Any U.S. person who had a financial interest or signature authority over any financial account located outside of the U.S. in 2010 is required to file form TD F 90-22.1, “Report of Foreign Bank and Financial Accounts” (FBAR) by June 30, 2011. The filing requirement applies if the aggregate value of those accounts exceeded $10,000 at any time during the calendar year. The form must be received by June 30 – not just mailed by that date. And there are no extensions granted!
The definition of a “financial account” includes a securities, brokerage, savings, demand, checking, deposit, time deposit, or other account maintained with a financial institution. A “financial account” also includes a commodity futures or options account, an insurance or annuity policy with a cash value, and shares of a mutual fund or similar pooled fund.
A “foreign financial account” is a financial account located outside of the U.S., such as an account maintained with a branch of a U.S. bank that is physically located outside of the U.S.
And the definitions go on, and get more complicated. A U.S. person has a “financial interest” in a foreign financial account for which:
1. He is the owner of record or holder of legal title, regardless of whether the account is maintained for the benefit of the U.S. person or for the benefit of another person; or
2. The owner of record or holder of legal title is, among other things, an agent of the U.S. person, a corporation in which the U.S. person owns more than half of the value of the shares, a partnership in which the U.S. person owns more than half of the partnership’s income or capital, or a trust with respect to which the U.S. person has some relationship.

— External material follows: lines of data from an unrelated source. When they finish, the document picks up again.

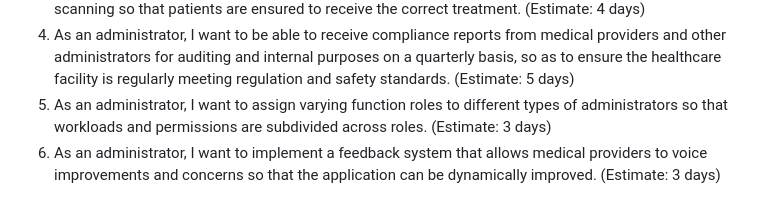
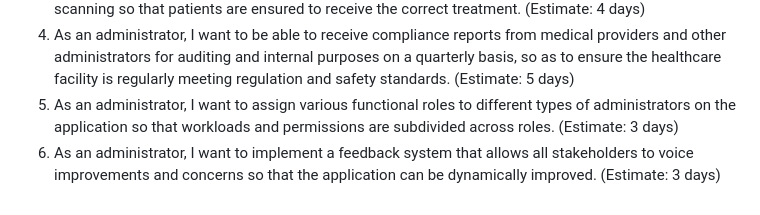
Before and after one commit to mjvillamayor/IST303_Project_Spring2025, a Markdown page: README.md, the part around the change. Rendered like a GitHub page.

Commit message:
Made slight changes to README.md

```diff
--- a/README.md
+++ b/README.md
@@ -36,5 +36,5 @@
 2. As an administrator, I want the system to automatically notify me when medication stock levels are low, so that I can reorder supplies before they run out. (Estimate: 4 days)
 3. As an administrator, I want to make sure all administered medications are verified through barcode scanning so that patients are ensured to receive the correct treatment. (Estimate: 4 days)
 4. As an administrator, I want to be able to receive compliance reports from medical providers and other administrators for auditing and internal purposes on a quarterly basis, so as to ensure the healthcare facility is regularly meeting regulation and safety standards. (Estimate: 5 days)
-5. As an administrator, I want to assign varying function roles to different types of administrators so that workloads and permissions are subdivided across roles. (Estimate: 3 days)
-6. As an administrator, I want to implement a feedback system that allows medical providers to voice improvements and concerns so that the application can be dynamically improved. (Estimate: 3 days)
+5. As an administrator, I want to assign various functional roles to different types of administrators on the application so that workloads and permissions are subdivided across roles. (Estimate: 3 days)
+6. As an administrator, I want to implement a feedback system that allows all stakeholders to voice improvements and concerns so that the application can be dynamically improved. (Estimate: 3 days)
```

Consult a tax pro on this one — a person required to file an FBAR and who fails to properly file may be subject to a civil penalty of up to $10,000! Willful failure to file may subject you to a civil penalty equal to the greater of $100,000 or 50% of the balance in the account at the time of the violation!!